It was supposed to be one of the greatest achievements in the history of the United States space program.
A civilian—a schoolteacher, an emissary of the hope for tomorrow—was going to space. Christa McAuliffe, a thirty-seven-year-old mother of two from Concord, New Hampshire, had been selected from eleven thousand entrants to NASA's Teacher in Space contest. She became a symbol of optimism and progress amid Cold War tension. And the rest of the shuttle crew was itself a representation of the strength of American society: Gregory Jarvis, Ronald McNair, Ellison Onizuka, Judith Resnik, Michael Smith, and Commander Dick Scobee. Two women, one of them Jewish. An African- American. An Asian-American. They were the most diverse group of astronauts NASA ever assembled.
On the morning of January 28, 1986, despite concerns within NASA and among others working on the launch that the weather was too cold, the shuttle Challenger blasted off. Seventy-three seconds later, it broke apart in long, grotesque fingers of white smoke in the sky above Cape Canaveral, Florida.

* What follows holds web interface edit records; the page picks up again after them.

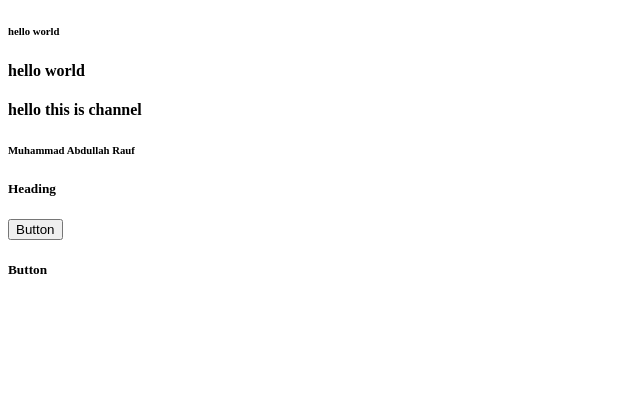
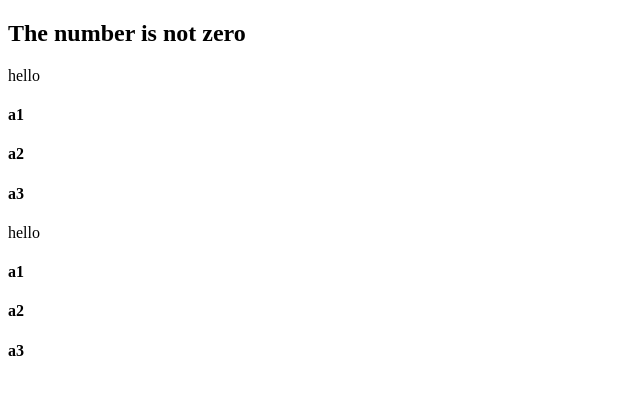
Before and after one commit to abd041/Vue_Learning, a Vue app: page / in a window 1280 px wide. Shown: the top 394 px of the page, without its empty margins (0-640 px from the left). Built offline with nearby package versions, Linux system fonts and the light colour scheme.

Commit message:
code updated

```diff
--- a/src/App.vue
+++ b/src/App.vue
@@ -1,30 +1,37 @@
 <template>
-  <h6>hello world</h6>
-  <HelloWorld msg="hello world" />
-  <h6>{{ name }}</h6>
-  <h5 v-bind:id="headingId">Heading</h5>
-  <button v-bind:disabled="isDisabled">Button</button>
-  <h5 v-bind:class="{
-    'Hello':isDisabled,
-    'Helloh':isnotDisabled
-  }">Button</h5>
+<h2 v-if="num === 0 ">The number is zero</h2>
+<h2 v-else>The number is not zero</h2>
+
+<div v-for="(name, index) in fullnames" :key="index">{{ name.name }}
+
+  <h4 v-for="(move , index) in name.movies" :key="index">
+          {{move }}
+  </h4>
+</div>
+
+
 </template>
 
 <script>
-import HelloWorld from './components/HelloWorld.vue';
+
 export default {
   name: "App",
   data() {
     return {
-      name: "Muhammad Abdullah Rauf",
-      headingId:"Heading Id",
-      isDisabled:false,
-      isnotDisabled:false,
+     num:1,
+     names:["name 1" , "name 2" , "name 3" , "name 4"],
+     fullnames :[{
+      name:"hello",
+      movies:["a1" , "a2" , "a3"]
+     },
+     {
+      name:"hello",
+      movies:["a1" , "a2" , "a3"]
+     }
+
+    ]
     }
   },
-  components: {
-    HelloWorld,
-  }
 }
 </script>
 
--- a/src/components/HelloWorld.vue
+++ b/src/components/HelloWorld.vue
@@ -9,7 +9,8 @@ export default {
   data() {
     return (
       {
-        channel: "<b>hello this is channel</b>"
+        channel: "<b>hello this is channel</b>",
+        lists:["name" , "name 1" , "name 2" , "name 3"]
       }
 
     )
```
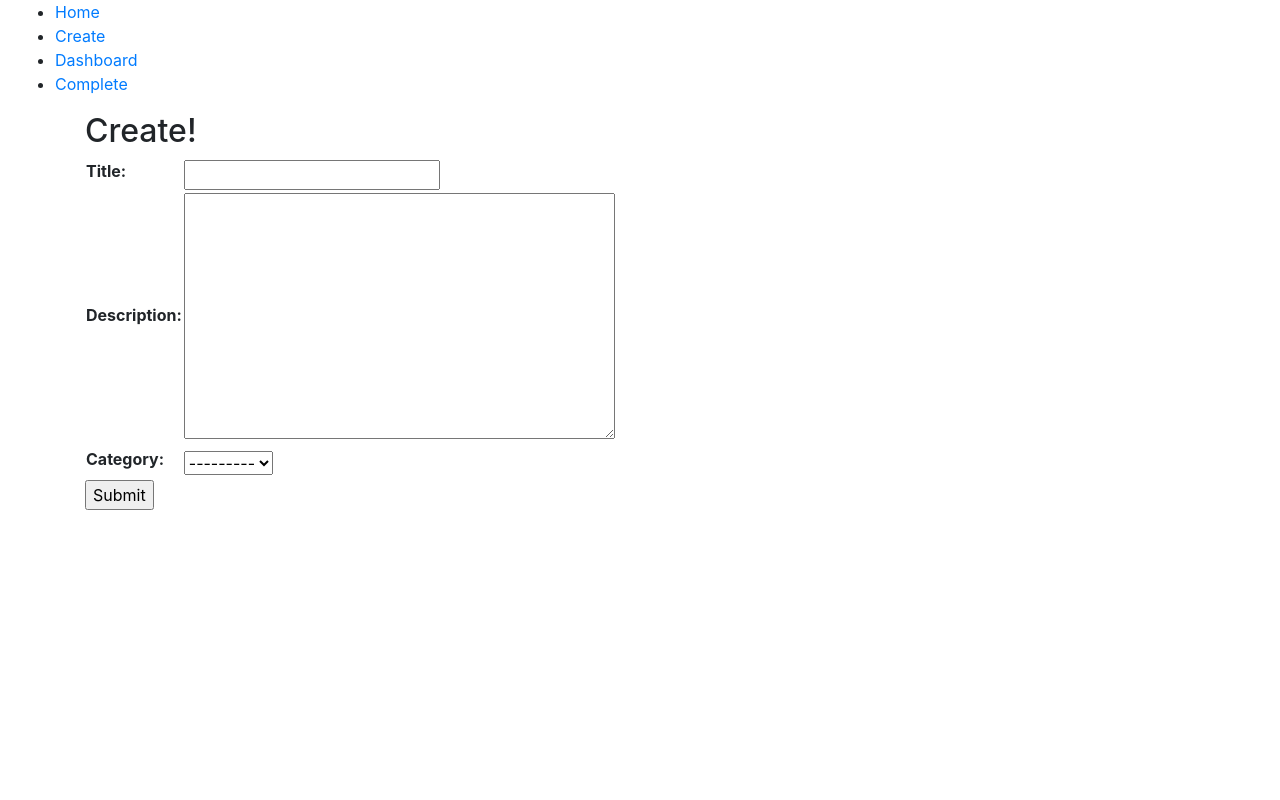
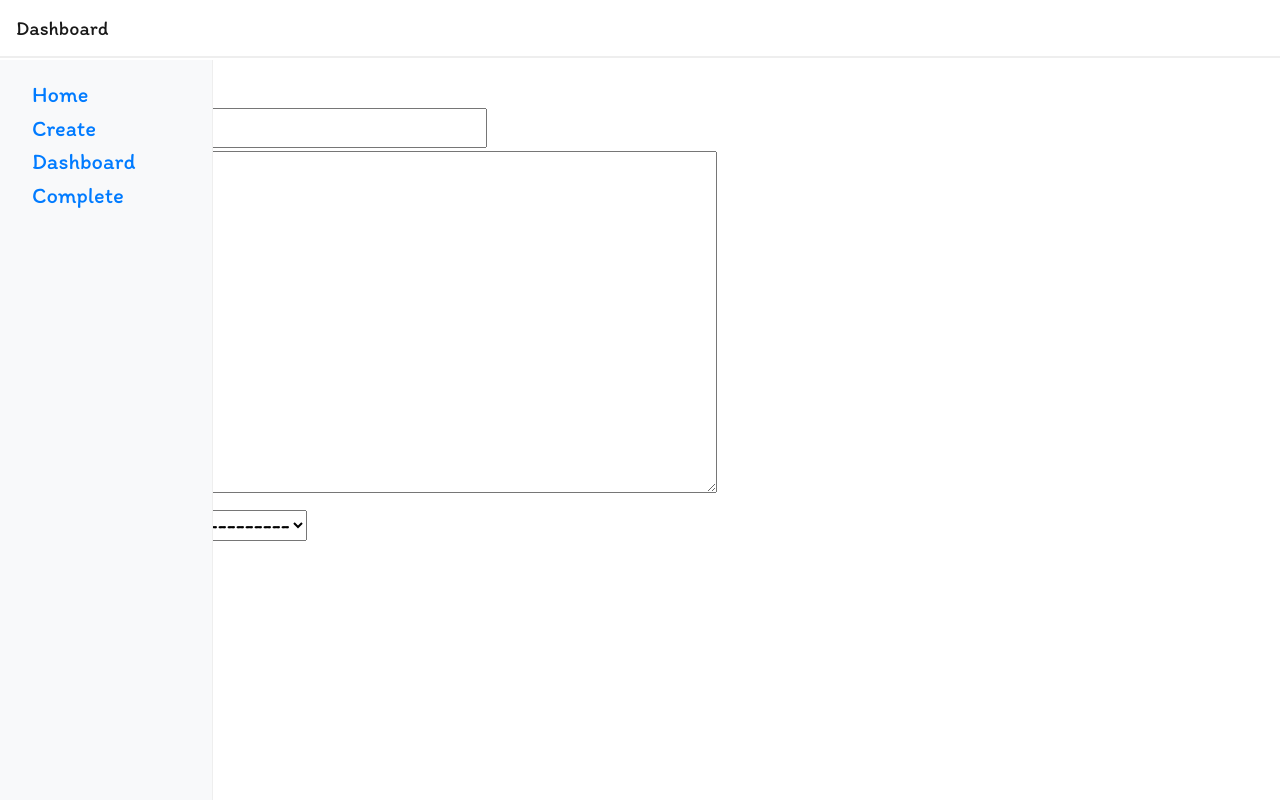
Before and after one commit to choia/bucket-list-webapp, a Django app: a page that uses posts/templates/base.html in a window 1280 px wide. Run offline with Django 3.2, Linux system fonts and the light colour scheme; the visitor is signed in with stand-in values (Sample User, id 1); data that the repository does not hold is empty; some libraries are stand-ins or nearby versions.

Commit message:
style.css updated

```diff
--- a/posts/templates/base.html
+++ b/posts/templates/base.html
@@ -9,19 +9,44 @@
 
     <!-- Bootstrap CSS -->
     <link rel="stylesheet" href="https://maxcdn.bootstrapcdn.com/bootstrap/4.0.0-beta.2/css/bootstrap.min.css">
+    <link href="https://fonts.googleapis.com/css?family=Itim" rel="stylesheet">
     <link rel="stylesheet" href="{% static 'css/styles.css' %}">
   </head>
   <body>
+  <header>
+  <nav class="navbar fixed-top navbar-expand-md navbar-light bg-faded navbar-right navbar-custom">
+    <a class="navbar-brand" href="#">Dashboard</a>
+    <button class="navbar-toggler d-lg-none" type="button" data-toggle="collapse" data-target="#navbarsExampleDefault" aria-controls="navbarsExampleDefault" aria-expanded="false" aria-label="Toggle navigation">
+      <span class="navbar-toggler-icon"></span>
+    </button>
+    <div class="collapse navbar-collapse" id="navbarsExampleDefault">
+      <ul class="navbar-nav mr-auto">
+        <li class="nav-item active">
+          <a class="nav-link" href="#"> <span class="sr-only">(current)</span></a>
+        </li>
+        <li class="nav-item">
+          <a class="nav-link" href="#"></a>
+        </li>
+      </ul>
+<!--       <form class="form-inline mt-2 mt-md-0">
+        <input class="form-control mr-sm-2" type="text" placeholder="Search" aria-label="Search">
+        <button class="btn btn-outline-success my-2 my-sm-0" type="submit">Search</button>
+      </form> -->
+    </div>
+  </nav>
+  </header>
+
   <div class="container-fluid">
   <div class="row">
-  <div class="col-md-2">
+  <div class="col-sm-3 col-md-2 d-none d-sm-block bg-light sidebar">
   {% block sidebar %}
-  <ul class="sidebar-nav">
-    <li><a href="{% url 'posts:post-home' %}">Home</a></li>
+  <!-- <ul class="sidebar-nav"> -->
+  <ul class="nav nav-pills flex-column sidebar-nav">
+    <li class="nav-item"><a href="{% url 'posts:post-home' %}">Home</a></li>
     {% if user.is_authenticated  %}
-    <li><a href="{% url 'posts:post-create' %}">Create</a></li>
-    <li><a href="{% url 'profiles:profile-detail' username=user.username %}">Dashboard</a></li>
-    <li><a href="{% url 'posts:post-complete' %}">Complete</a></li>
+    <li class="nav-item"><a href="{% url 'posts:post-create' %}">Create</a></li>
+    <li class="nav-item"><a href="{% url 'profiles:profile-detail' username=user.username %}">Dashboard</a></li>
+    <li class="nav-item"><a href="{% url 'posts:post-complete' %}">Complete</a></li>
     {% endif %}
 
   </ul>
--- a/posts/templates/post_complete.html
+++ b/posts/templates/post_complete.html
@@ -16,6 +16,8 @@
   </li><hr>
 {% endfor %}
 </ul>
+{% else %}
+<p>No bucketlist fulfilled yet!</p>
 
 {% endif %}
 
--- /dev/null
+++ b/static/css/styles.css
@@ -0,0 +1,32 @@
+body {
+	font-family: 'Itim', cursive;
+	font-size: 1.4em;
+	padding-top: 60px;
+
+}
+
+/* SIDEBAR */
+.sidebar {
+	position: fixed;
+    top: 60px;
+    bottom: 0;
+    left: 0;
+    z-index: 1000;
+    padding: 10px 0;
+    overflow-x: hidden;
+    overflow-y: auto;
+    border-right: 1px solid #eee;
+}
+
+/* SIDEBAR NAVIGATION LINK */
+.sidebar-nav {
+	display: block;
+    padding: .5rem 2rem;
+
+}
+
+/* TOP NAVIGATION BAR */
+.navbar-custom {
+	border-bottom: 2px solid #eee;
+
+}
```
Also changed, not shown: 1 other file.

The shuttle program was retired in 2011. But the sacrifice of the seven astronauts who perished that day should never be forgotten. To mark the thirtieth anniversary of the tragedy, Popular Mechanics found and interviewed more than two dozen people who were closely involved in the launch and its aftermath. Our interviews uncovered new details about not only the catastrophe but also the investigation that followed. Many of these people have never met, but they are linked by that day—bound by horror and loss as well as by endurance and hope. Never before have so many voices of this unfortunate fellowship been collected in one place. Their memories accumulate to tell the remarkable story of one terrible day, its painful aftermath, and its hopeful legacy.